Before January’s end, so long as you are a New York City resident, you’ll be able to add a multi-tasking new card to your wallet. It works as a municipal identification card, a free membership card to more than 30 of the city’s most prominent museums and cultural centers, and a cross-borough library card.
The magic card in question is the new IDNYC. Mayor de Blasio’s office got the go ahead on the initiative from City Council in December, and New Yorkers will be able to apply for a card next week at more than 20 locations around the city.
Why sign up if you already have a driver’s license or passport? Well, it’s a great deal for culture vultures, even if you have no need for additional identification. As long as you apply before Dec. 31, 2015 the IDNYC will get you the equivalent of a basic membership to 33 cultural institutions for a year–for free. These include heavy hitters like BAM, MoMA P.S. 1, and Lincoln Center, and lesser-known gems like El Museo del Barrio and the Snug Harbor Cultural Center (Staten Island’s botanical garden, which has an on-site farm). The Bronx Zoo, The Brooklyn Botanic Garden, The Public Theater, and the American Museum of Natural History are all also on the list. The value of basic memberships to just the above nine institutions totals almost $600 dollars.

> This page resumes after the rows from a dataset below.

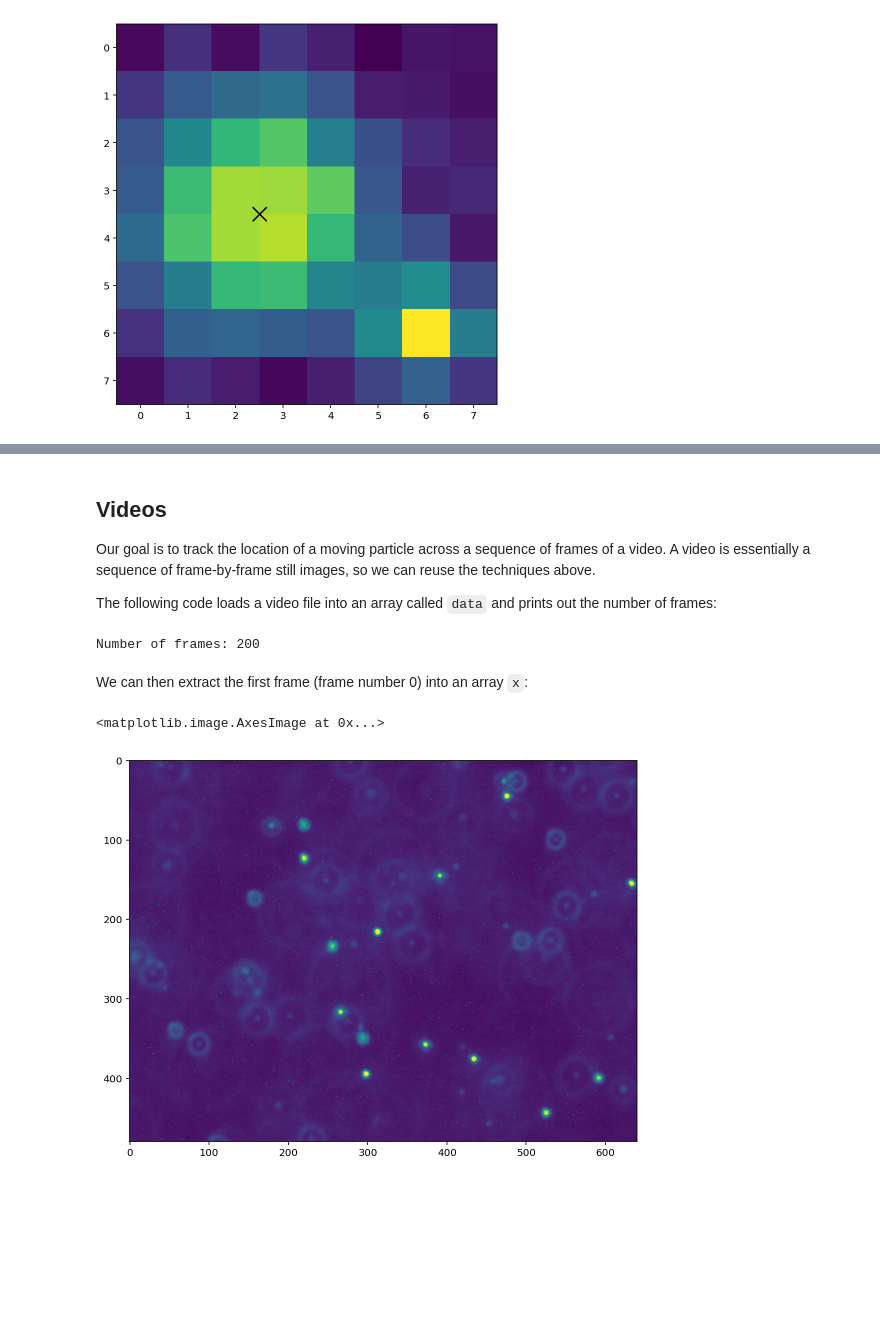
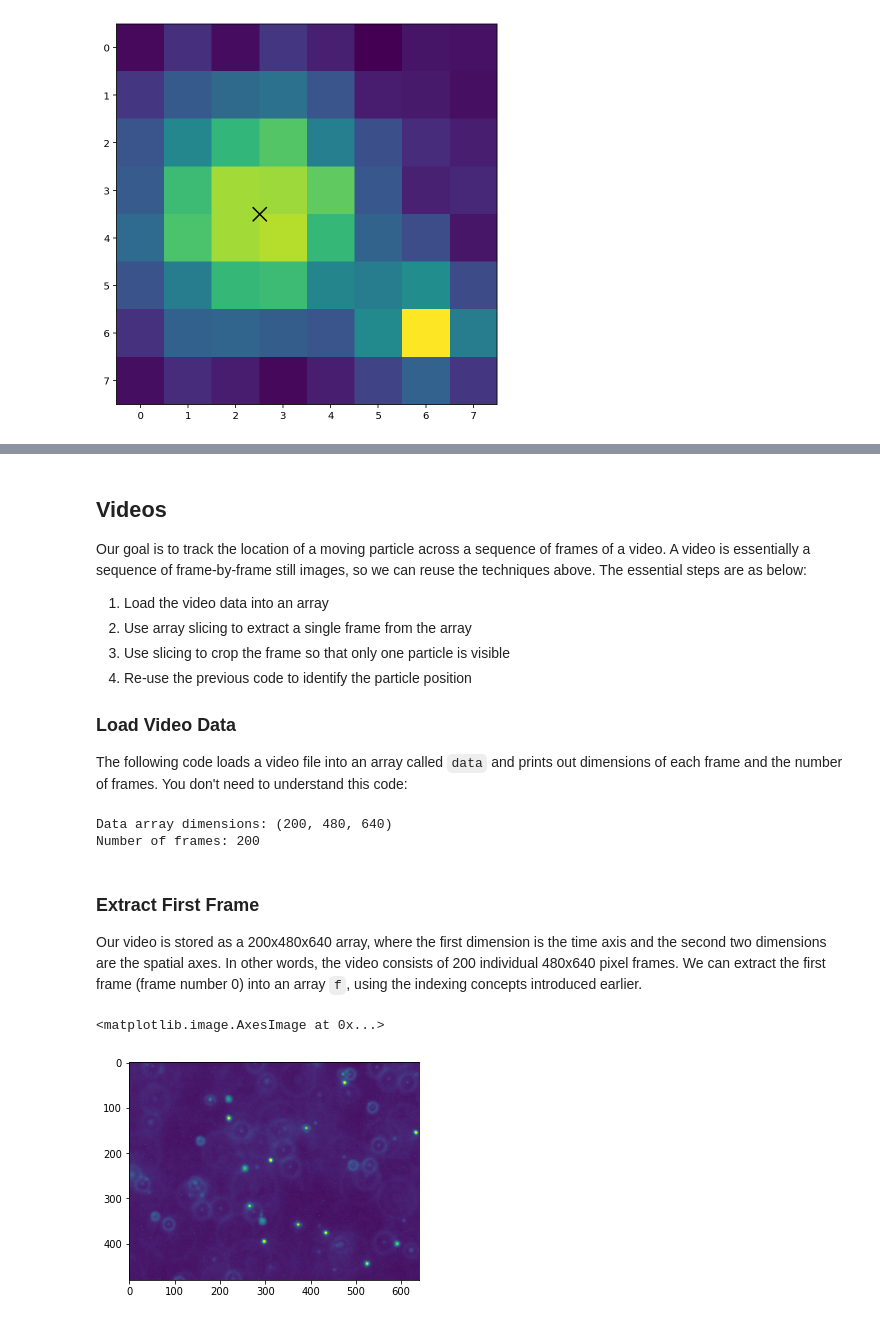
Before and after one commit to UCLNatSci/Interdisciplinary-Research-Skills, a Jupyter notebook: book/_build/jupyter_execute/5_image_segmentation/segmentation.ipynb, the cells around one changed output, grey strips where cells are left out. Saved outputs shown, nothing was run; the diff lists cells and outputs as text; code cells hidden in the pictures; blank space fills up the shorter version.

```diff
--- a/book/_build/jupyter_execute/5_image_segmentation/segmentation.ipynb
+++ b/book/_build/jupyter_execute/5_image_segmentation/segmentation.ipynb
@@ -138,9 +246,16 @@ The image `frame0.png` is part of one frame of the Brownian motion video.
 # %% [markdown]
 ## Videos
 
-Our goal is to track the location of a moving particle across a sequence of frames of a video. A video is essentially a sequence of frame-by-frame still images, so we can reuse the techniques above.
+Our goal is to track the location of a moving particle across a sequence of frames of a video. A video is essentially a sequence of frame-by-frame still images, so we can reuse the techniques above. The essential steps are as below:
 
-The following code loads a video file into an array called `data` and prints out the number of frames:
+1. Load the video data into an array
+1. Use array slicing to extract a single frame from the array
+1. Use slicing to crop the frame so that only one particle is visible
+1. Re-use the previous code to identify the particle position
+
+### Load Video Data
+
+The following code loads a video file into an array called `data` and prints out dimensions of each frame and the number of frames. You don't need to understand this code:
 # %%
 import cv2
 import numpy as np
@@ -163,17 +278,21 @@ while (fc < frameCount  and ret):
 
 cap.release()
 
-print("Number of frames:", buf.shape[0])
+data = np.mean(buf[:,:,:,:], axis=-1)
 
-data = np.mean(buf[:,:,:,:], axis=-1)
+print("Data array dimensions:", data.shape)
+print("Number of frames:", data.shape[0])
 # %% [output]
+Data array dimensions: (200, 480, 640)
 Number of frames: 200
-# %% [markdown]
-We can then extract the first frame (frame number 0) into an array `x`:
+# %% [markdown]
+### Extract First Frame
+
+Our video is stored as a 200x480x640 array, where the first dimension is the time axis and the second two dimensions are the spatial axes. In other words, the video consists of 200 individual 480x640 pixel frames. We can extract the first frame (frame number 0) into an array `f`, using the indexing concepts introduced earlier.
 # %%
-x = data[0,:,:] # extract the first frame
+f = data[0,:,:] # extract the first frame
 
-plt.imshow(x)
+plt.imshow(f)
 # %% [output]
 <matplotlib.image.AxesImage at 0x...>
-[figure, old version]
+[figure, new version]
```
Also changed, not shown: parts of 37 cells of this notebook, 57 other files.
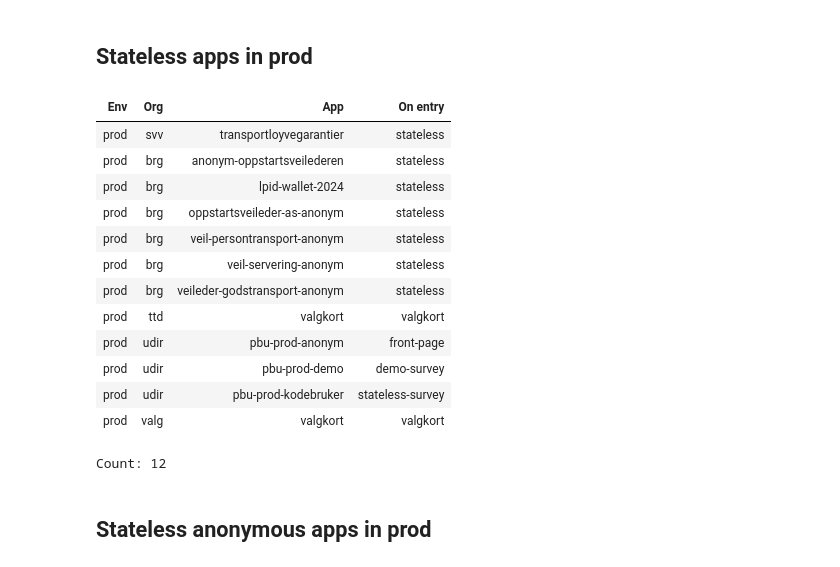
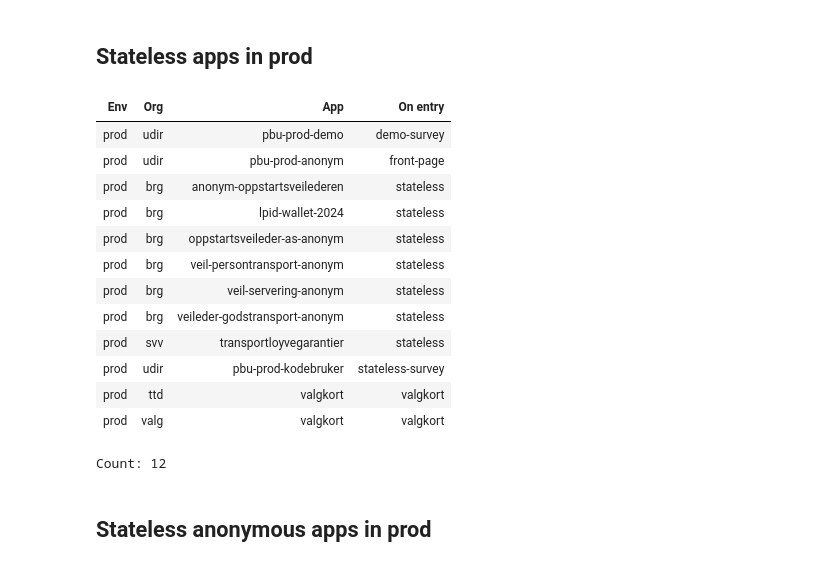
Before and after one commit to bjosttveit/altinn-app-insight, a Jupyter notebook: notebooks/application_metadata.ipynb, the cells around one changed output. Drawn from its saved outputs; the diff is of its cells as text; code cells hidden in the pictures.

```diff
--- a/notebooks/application_metadata.ipynb
+++ b/notebooks/application_metadata.ipynb
@@ -14,21 +14,21 @@ from package.apps import Apps
 # %%
 with Apps.init() as apps:
     apps.where(
         lambda app: app.env == "prod" and app.application_metadata[".onEntry.show"] not in [None, "select-instance", "new-instance"]
-    ).select({"On entry": lambda app: (app.application_metadata[".onEntry.show"])}).table()
+    ).select({"On entry": lambda app: (app.application_metadata[".onEntry.show"])}).order_by(lambda app: (app["On entry"])).table()
 # %% [output]
 | Env | Org | App | On entry |
-| prod | svv | transportloyvegarantier | stateless |
+| prod | udir | pbu-prod-demo | demo-survey |
+| prod | udir | pbu-prod-anonym | front-page |
 | prod | brg | anonym-oppstartsveilederen | stateless |
 | prod | brg | lpid-wallet-2024 | stateless |
 | prod | brg | oppstartsveileder-as-anonym | stateless |
 | prod | brg | veil-persontransport-anonym | stateless |
 | prod | brg | veil-servering-anonym | stateless |
 | prod | brg | veileder-godstransport-anonym | stateless |
+| prod | svv | transportloyvegarantier | stateless |
+| prod | udir | pbu-prod-kodebruker | stateless-survey |
 | prod | ttd | valgkort | valgkort |
-| prod | udir | pbu-prod-anonym | front-page |
-| prod | udir | pbu-prod-demo | demo-survey |
-| prod | udir | pbu-prod-kodebruker | stateless-survey |
 | prod | valg | valgkort | valgkort |
 Count: 12
 # %% [markdown]
```
Also changed, not shown: 6 other files.
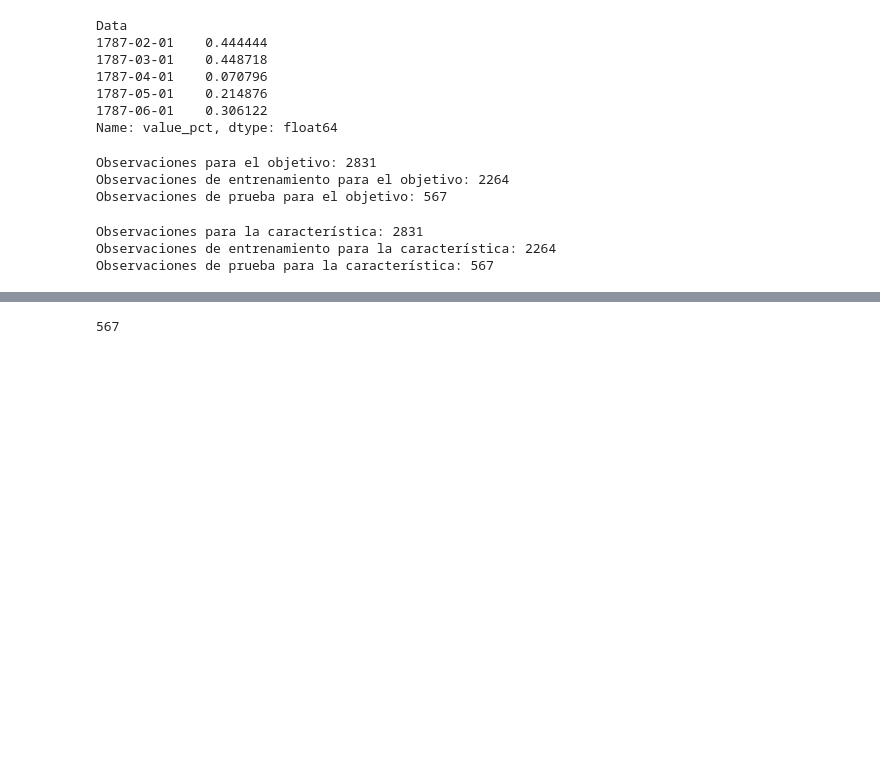
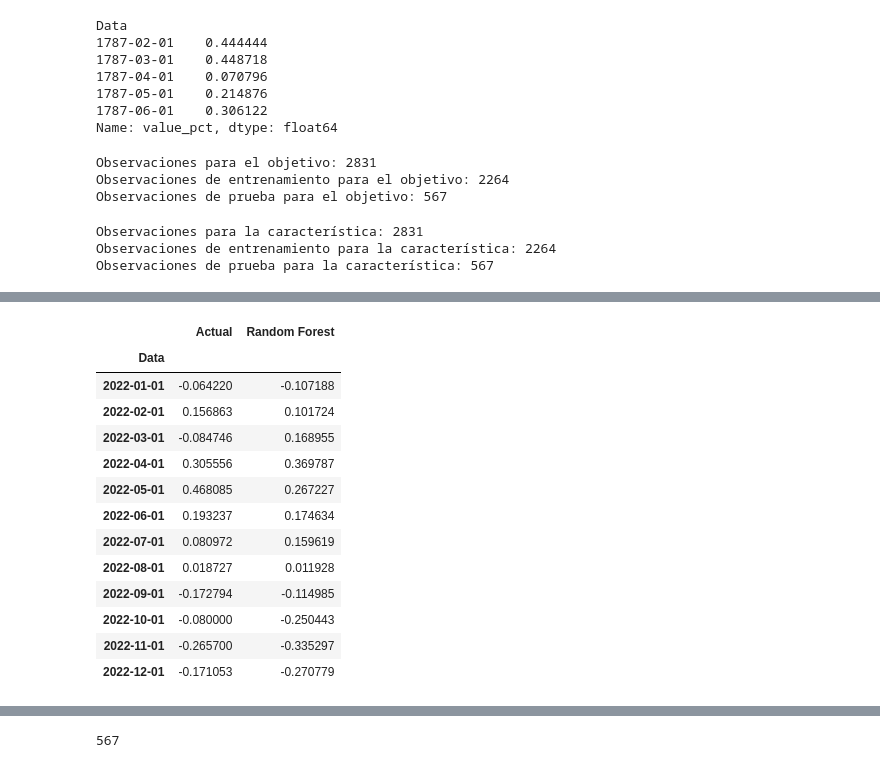
Before and after one commit to Likimeya/BCN_temp, a Jupyter notebook: temperaturas.ipynb, the cells around one changed output, grey strips where cells are left out. Drawn from its saved outputs; the diff is of its cells as text; code cells hidden in the pictures; blank space fills up the shorter version.

```diff
--- a/temperaturas.ipynb
+++ b/temperaturas.ipynb
@@ -860,7 +860,22 @@ b
 # %%
 b = b.loc['2022-01-01':"2022-12-01"]
 # %%
-b.head()
+b
+# %% [output]
+|  | Actual | Random Forest |
+| Data |  |  |
+| 2022-01-01 | -0.064220 | -0.107188 |
+| 2022-02-01 | 0.156863 | 0.101724 |
+| 2022-03-01 | -0.084746 | 0.168955 |
+| 2022-04-01 | 0.305556 | 0.369787 |
+| 2022-05-01 | 0.468085 | 0.267227 |
+| 2022-06-01 | 0.193237 | 0.174634 |
+| 2022-07-01 | 0.080972 | 0.159619 |
+| 2022-08-01 | 0.018727 | 0.011928 |
+| 2022-09-01 | -0.172794 | -0.114985 |
+| 2022-10-01 | -0.080000 | -0.250443 |
+| 2022-11-01 | -0.265700 | -0.335297 |
+| 2022-12-01 | -0.171053 | -0.270779 |
 # %%
 fig = px.line(b, x=b.index, y=b.columns,template = "plotly_dark",
               title="Predicción con Modelo Random Forest")
```
Also changed, not shown: parts of 13 cells of this notebook, 2 other files.
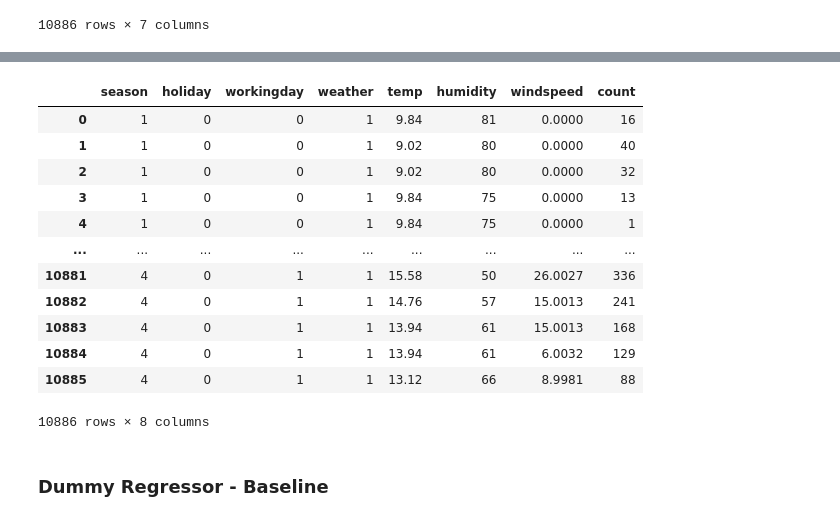
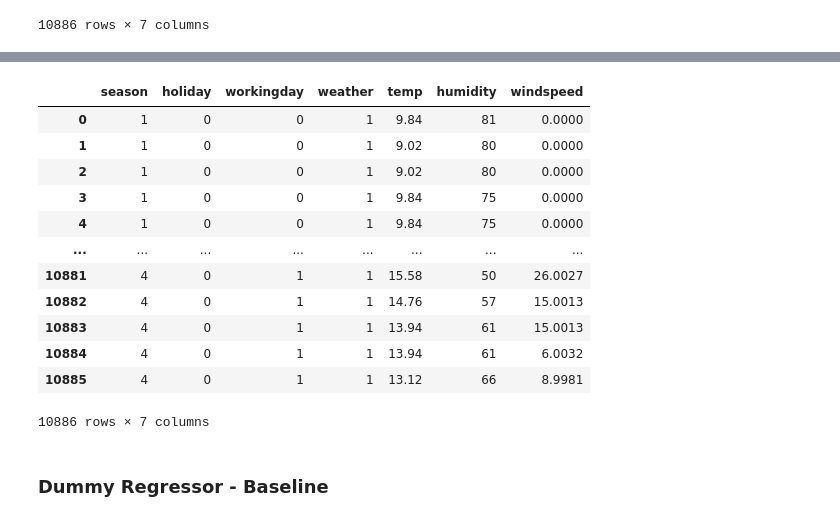
Before and after one commit to binyaz/bike-share-demand, a Jupyter notebook: Untitled.ipynb, the cells around one changed output, grey strips where cells are left out. Drawn from its saved outputs; the diff is of its cells as text; code cells hidden in the pictures.

```diff
--- a/Untitled.ipynb
+++ b/Untitled.ipynb
@@ -177,22 +194,21 @@ OLS Regression Results
 Warnings:
 [1] Standard Errors assume that the covariance matrix of the errors is correctly specified.
-# %%
-train = train[['season', 'holiday', 'workingday', 'weather', 'temp', 'humidity', 'windspeed', 'count']]
-train
-# %% [output]
-|  | season | holiday | workingday | weather | temp | humidity | windspeed | count |
-| 0 | 1 | 0 | 0 | 1 | 9.84 | 81 | 0.0000 | 16 |
-| 1 | 1 | 0 | 0 | 1 | 9.02 | 80 | 0.0000 | 40 |
-| 2 | 1 | 0 | 0 | 1 | 9.02 | 80 | 0.0000 | 32 |
-| 3 | 1 | 0 | 0 | 1 | 9.84 | 75 | 0.0000 | 13 |
-| 4 | 1 | 0 | 0 | 1 | 9.84 | 75 | 0.0000 | 1 |
-| ... | ... | ... | ... | ... | ... | ... | ... | ... |
-| 10881 | 4 | 0 | 1 | 1 | 15.58 | 50 | 26.0027 | 336 |
-| 10882 | 4 | 0 | 1 | 1 | 14.76 | 57 | 15.0013 | 241 |
-| 10883 | 4 | 0 | 1 | 1 | 13.94 | 61 | 15.0013 | 168 |
-| 10884 | 4 | 0 | 1 | 1 | 13.94 | 61 | 6.0032 | 129 |
-| 10885 | 4 | 0 | 1 | 1 | 13.12 | 66 | 8.9981 | 88 |
-10886 rows × 8 columns
+# %%
+X
+# %% [output]
+|  | season | holiday | workingday | weather | temp | humidity | windspeed |
+| 0 | 1 | 0 | 0 | 1 | 9.84 | 81 | 0.0000 |
+| 1 | 1 | 0 | 0 | 1 | 9.02 | 80 | 0.0000 |
+| 2 | 1 | 0 | 0 | 1 | 9.02 | 80 | 0.0000 |
+| 3 | 1 | 0 | 0 | 1 | 9.84 | 75 | 0.0000 |
+| 4 | 1 | 0 | 0 | 1 | 9.84 | 75 | 0.0000 |
+| ... | ... | ... | ... | ... | ... | ... | ... |
+| 10881 | 4 | 0 | 1 | 1 | 15.58 | 50 | 26.0027 |
+| 10882 | 4 | 0 | 1 | 1 | 14.76 | 57 | 15.0013 |
+| 10883 | 4 | 0 | 1 | 1 | 13.94 | 61 | 15.0013 |
+| 10884 | 4 | 0 | 1 | 1 | 13.94 | 61 | 6.0032 |
+| 10885 | 4 | 0 | 1 | 1 | 13.12 | 66 | 8.9981 |
+10886 rows × 7 columns
 # %% [markdown]
 ### Dummy Regressor - Baseline
 # %%
```
Also changed, not shown: parts of 32 cells of this notebook.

The MoMA membership, for example, allows for unlimited free admission, line-cutting, and $5 dollar guest tickets. So basically, stand in line once for your IDNYC card and go to MoMA for free for a year. The American History Museum membership, for example, allows for unlimited free admission, member-only tours, and four complimentary seasonal IMAX films. BAM’s membership gives you an advance purchase option to all films and performances. The Public Theater membership waves the $3-5 dollar processing fees that normally accompany online purchases. Some of the memberships come with asterisks about certain shows or exhibitions, but the bottom line is that if you frequent the city’s core artistic and cultural centers you stand to save a lot of money, and the card is the perfect motivator to check out places you may not have been, like the Museum of the Moving Image. A complete list of participating institutions can be found on the NYC website.
Borough-crossing bookworms are also poised to benefit from IDNYC. As long as you have an account in each borough’s system, you can check out books at any New York City branch using your IDNYC. If you already have a library account, be sure to link up your IDNYC with the account before tossing out your library card. Of the city’s permanent enrollment centers, five will be located at major library branches, and city librarians hope to see new members sign up as a result.
Anyone 14 years old and up is eligible for an IDNYC and that includes undocumented immigrants—while the cultural offerings are a great perk, the a main goal of the program is to help New Yorkers who currently lack government ID, like the elderly, the homeless and undocumented workers, participate in aspects of the city that require identification. “The municipal ID is a powerful tool to bring more New Yorkers out of the shadows and into the mainstream,” said Mayor de Blasio in a press release. “It is now also a key that opens the door for hundreds of thousands of more New Yorkers to our city’s premiere assets in culture, science, and entertainment.”
It’s also worth noting that though the card is intended to address a need for identification in vulnerable populations, New Yorkers get drivers licenses at much lower rates (around 30% of eligible adults have a license in New York City, compared with 87% nationwide), and carrying a passport on a daily basis is not particularly convenient or safe. The IDNYC, unlike a passport card, is free.
The card will provide access to any public city building (like schools, for example), and also be accepted as a valid ID by the police. This means, according to the Mayor’s office, that ID-less rule-breakers will simply get a summons whereas before they might have been brought into the station. (The general line of thinking is that if everyone–legally here or not–has a face and name, we’ll have a safer city). It could also be seen as a slight hedge against identity theft–carry it instead of a license if you’re not a regular driver, and if your wallet is lost or stolen whomever ends up with your IDNYC won’t really be able to do much with it, other than check out library books and go to the Bronx Zoo for free.
That’s because outside of local perks, the IDNYC can’t do much. It won’t get you on a plane, nor can you use it to buy alcohol or cigarettes. It cannot be used as a proof of identity for obtaining a driver’s license. The card also won’t help its holder apply for public assistance benefits.
Other cities, like San Francisco, have implemented similar ID systems, but enrollment hovered around 1%. No city, however, launched with an array of benefits like the one that comes with IDNYC. Nor can any other city claim as few adults with driver’s licenses–only about a quarter of New Yorkers possess one. The Mayor’s office released no target enrollment numbers, but is clearly throwing all its weight behind the initiative.
According to the city, getting the card will be easy. All you have to do is visit an enrollment center and prove identity and residency. More than 65 different kinds of documents will do the trick. A driver’s license, social security card, or passport all prove identity; any bill with your address proves residency. NYC.gov says the process should take 20 minutes. Two weeks later your card will arrive in the mail.
It’s 2015–time to finally visit the New York Hall of Science in Queens. You know you’ve always wanted to, and now you can do it for free.